The next case was forwarded on medical descriptive lists from the FIRST DIVISION of the ALEXANDRIA HOSPITAL, Virginia, Surgeon Charles Page, U. S. A., in charge:

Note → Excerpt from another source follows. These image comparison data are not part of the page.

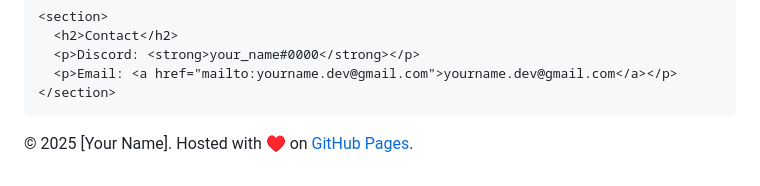
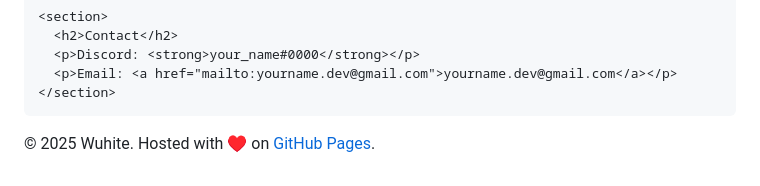
Before and after one commit to WuhiteDev/WuhiteDev.github.io, a Markdown page: README.md, the part around the change. Drawn GitHub-style.

Commit message:
Atualizar o README.md

```diff
--- a/README.md
+++ b/README.md
@@ -141,7 +141,7 @@
   </main>
 
   <footer>
-    <p>© 2025 [Your Name]. Hosted with ♥ on <a href="https://pages.github.com/">GitHub Pages</a>.</p>
+    <p>© 2025 Wuhite. Hosted with ♥ on <a href="https://pages.github.com/">GitHub Pages</a>.</p>
   </footer>
 
 </body>
```
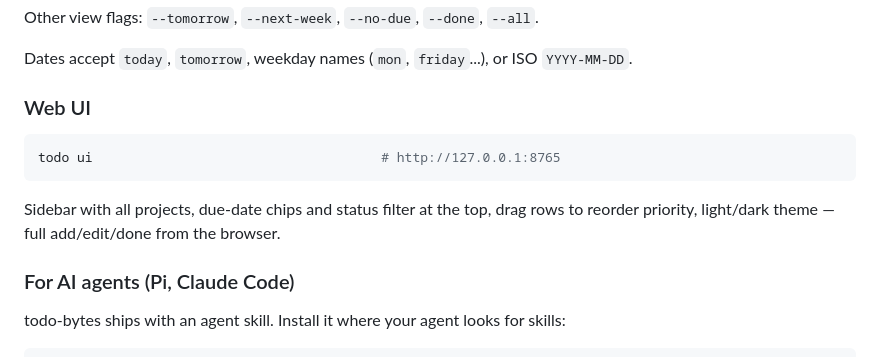
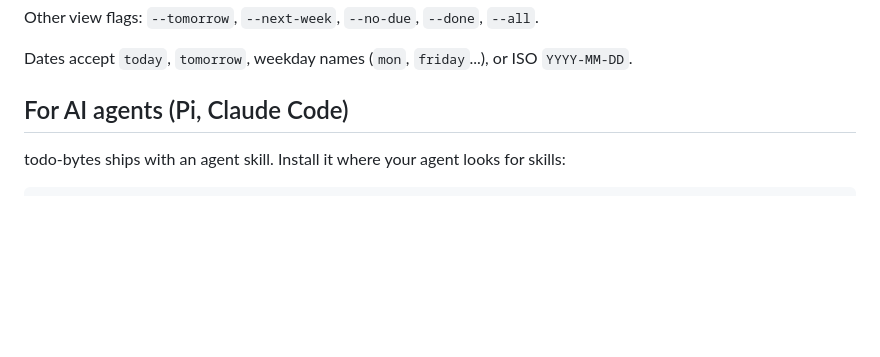
Before and after one commit to rishitamrakar/todo-bytes, a Markdown page: README.md, the part around one of its changes. Drawn GitHub-style; blank space fills up the shorter version.

````diff
--- a/README.md
+++ b/README.md
@@ -65,15 +91,7 @@ Other view flags: `--tomorrow`, `--next-week`, `--no-due`, `--done`, `--all`.
 
 Dates accept `today`, `tomorrow`, weekday names (`mon`, `friday`...), or ISO `YYYY-MM-DD`.
 
-### Web UI
-
-```bash
-todo ui                                     # http://127.0.0.1:8765
-```
-
-Sidebar with all projects, due-date chips and status filter at the top, drag rows to reorder priority, light/dark theme — full add/edit/done from the browser.
-
-### For AI agents (Pi, Claude Code)
+## For AI agents (Pi, Claude Code)
 
 todo-bytes ships with an agent skill. Install it where your agent looks for skills:
 
````
Also changed, not shown: other parts of README.md (+29 -3 lines), docs/screenshots/ui.png (added), 2 other files.
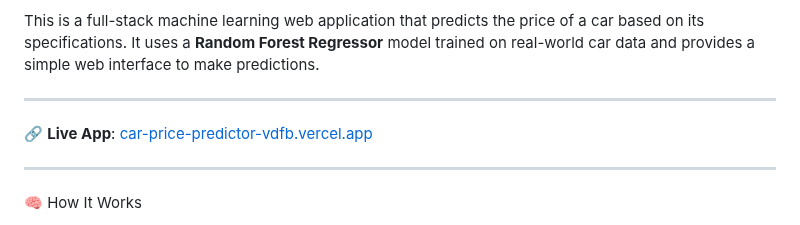
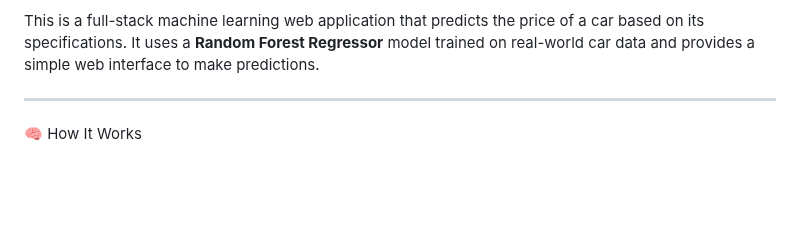
Before and after one commit to Latisha-29/car-price-predictor, a Markdown page: README.md, the part around the change. Drawn GitHub-style; blank space fills up the shorter version.

```diff
--- a/README.md
+++ b/README.md
@@ -1,10 +1,6 @@
 🚗 Car Price Predictor
 
 This is a full-stack machine learning web application that predicts the price of a car based on its specifications. It uses a **Random Forest Regressor** model trained on real-world car data and provides a simple web interface to make predictions.
-
----
-
-🔗 **Live App**: [car-price-predictor-vdfb.vercel.app](https://car-price-predictor-vdfb.vercel.app/)
 
 ---
 
```
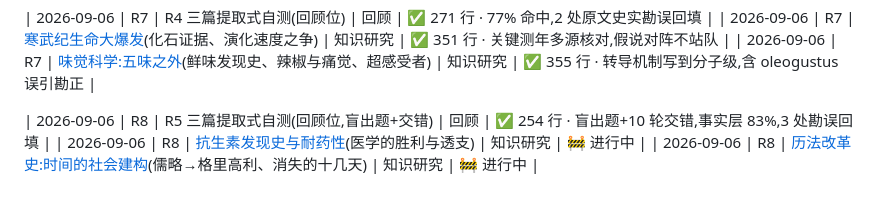
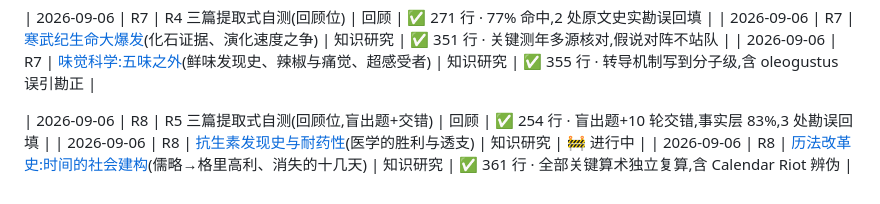
Before and after one commit to LouisHaoL/learning-on-boring, a Markdown page: README.md, the part around the change. Rendered like a GitHub page.

Commit message:
R8/3: calendar reform doc (361 lines, continued-fraction framing, riot myth debunked)

```diff
--- a/README.md
+++ b/README.md
@@ -46,6 +46,6 @@
 
 | 2026-09-06 | R8 | R5 三篇提取式自测(回顾位,盲出题+交错) | 回顾 | ✅ 254 行 · 盲出题+10 轮交错,事实层 83%,3 处勘误回填 |
 | 2026-09-06 | R8 | [抗生素发现史与耐药性](docs/antibiotics-history.md)(医学的胜利与透支) | 知识研究 | 🚧 进行中 |
-| 2026-09-06 | R8 | [历法改革史:时间的社会建构](docs/calendar-reform.md)(儒略→格里高利、消失的十几天) | 知识研究 | 🚧 进行中 |
+| 2026-09-06 | R8 | [历法改革史:时间的社会建构](docs/calendar-reform.md)(儒略→格里高利、消失的十几天) | 知识研究 | ✅ 361 行 · 全部关键算术独立复算,含 Calendar Riot 辨伪 |
 
 <!-- 新轮次从上方追加新行,交付完成后把 🚧 改为 ✅ -->
```
Also changed, not shown: docs/calendar-reform.md (added, +360 -0 lines).
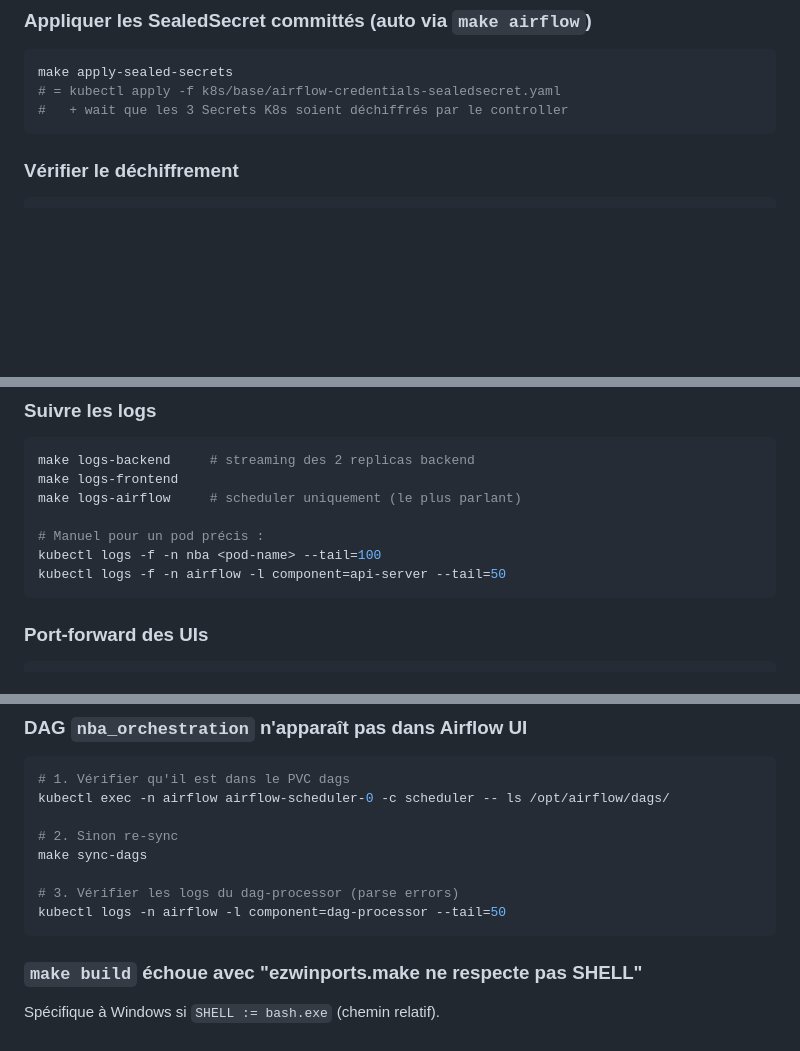
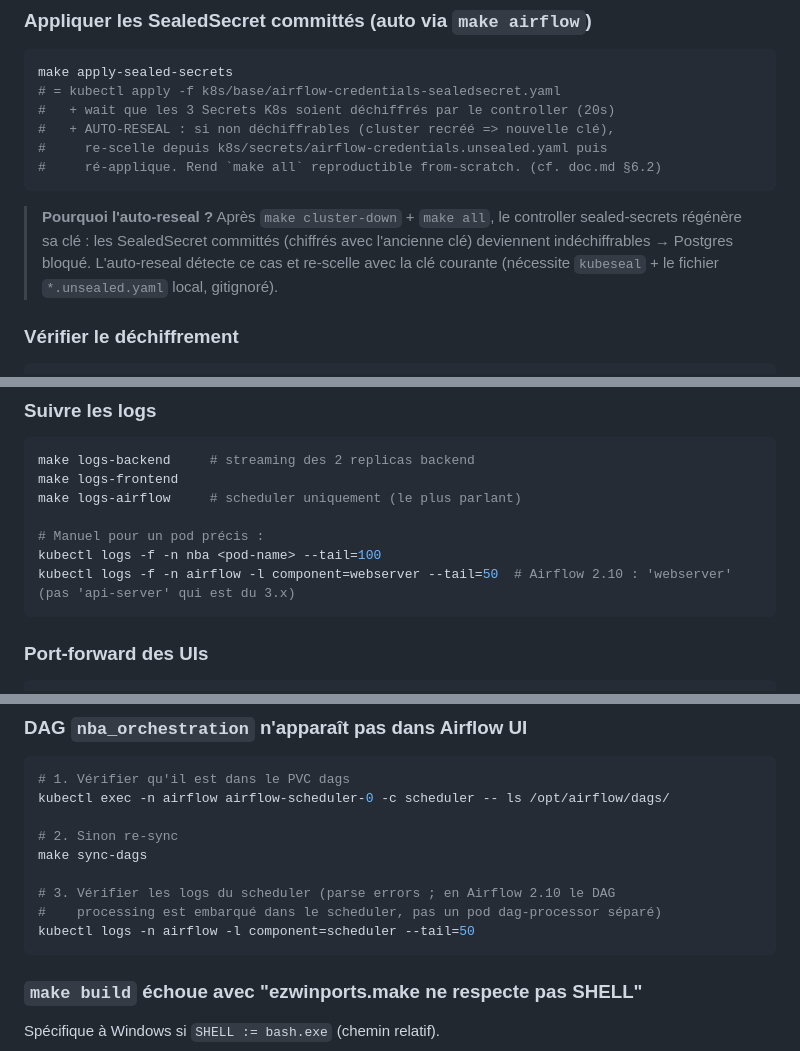
Before and after one commit to Mael8zinsou/nba-predictor, a Markdown page: docs/key_commands.md, 3 parts joined by grey strips. Drawn GitHub-style; blank space fills up the shorter version.

````diff
--- a/docs/key_commands.md
+++ b/docs/key_commands.md
@@ -289,8 +289,17 @@ git commit -m "chore: regen SealedSecret après rotation password postgres"
 ```bash
 make apply-sealed-secrets
 # = kubectl apply -f k8s/base/airflow-credentials-sealedsecret.yaml
-#   + wait que les 3 Secrets K8s soient déchiffrés par le controller
+#   + wait que les 3 Secrets K8s soient déchiffrés par le controller (20s)
+#   + AUTO-RESEAL : si non déchiffrables (cluster recréé => nouvelle clé),
+#     re-scelle depuis k8s/secrets/airflow-credentials.unsealed.yaml puis
+#     ré-applique. Rend `make all` reproductible from-scratch. (cf. doc.md §6.2)
 ```
+
+> **Pourquoi l'auto-reseal ?** Après `make cluster-down` + `make all`, le
+> controller sealed-secrets régénère sa clé : les SealedSecret committés
+> (chiffrés avec l'ancienne clé) deviennent indéchiffrables → Postgres bloqué.
+> L'auto-reseal détecte ce cas et re-scelle avec la clé courante (nécessite
+> `kubeseal` + le fichier `*.unsealed.yaml` local, gitignoré).
 
 ### Vérifier le déchiffrement
 
@@ -801,7 +810,7 @@ make logs-airflow     # scheduler uniquement (le plus parlant)
 
 # Manuel pour un pod précis :
 kubectl logs -f -n nba <pod-name> --tail=100
-kubectl logs -f -n airflow -l component=api-server --tail=50
+kubectl logs -f -n airflow -l component=webserver --tail=50  # Airflow 2.10 : 'webserver' (pas 'api-server' qui est du 3.x)
 ```
 
 ### Port-forward des UIs
@@ -1033,8 +1042,9 @@ kubectl exec -n airflow airflow-scheduler-0 -c scheduler -- ls /opt/airflow/dags
 # 2. Sinon re-sync
 make sync-dags
 
-# 3. Vérifier les logs du dag-processor (parse errors)
-kubectl logs -n airflow -l component=dag-processor --tail=50
+# 3. Vérifier les logs du scheduler (parse errors ; en Airflow 2.10 le DAG
+#    processing est embarqué dans le scheduler, pas un pod dag-processor séparé)
+kubectl logs -n airflow -l component=scheduler --tail=50
 ```
 
 ### `make build` échoue avec "ezwinports.make ne respecte pas SHELL"
````
Also changed, not shown: README.md (+5 -3 lines), docs/doc.md (+2 -2 lines).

CASE 440.—Private Amos Stork, company A, U. S. Engineers; admitted from the army of the Potomac January 10, 1864. Diarrhœa. The patient was extremely emaciated, had no appetite, and was in a typhoid condition; his stools were small and fetid. There was no vomiting, and he did not complain. He died January 16th, at 6 P. M. Autopsy: The thoracic viscera were healthy, except that the heart was small. The stomach was normal. The mucous membrane of both the small and large intestine was ulcerated; in the jejunum there was an invagination about three inches long, and another rather larger in the ileum. The mesenteric glands were diseased. The spleen was enlarged. The liver and kidneys were normal; the gall-bladder was empty.—Acting Assistant Surgeon W. Leon Hammond. [No. 44, Medical Section, Army Medical Museum, is from this case. The specimen is a portion of the jejunum, which presents a well-marked invagination, but no evidences of peritoneal inflammation.]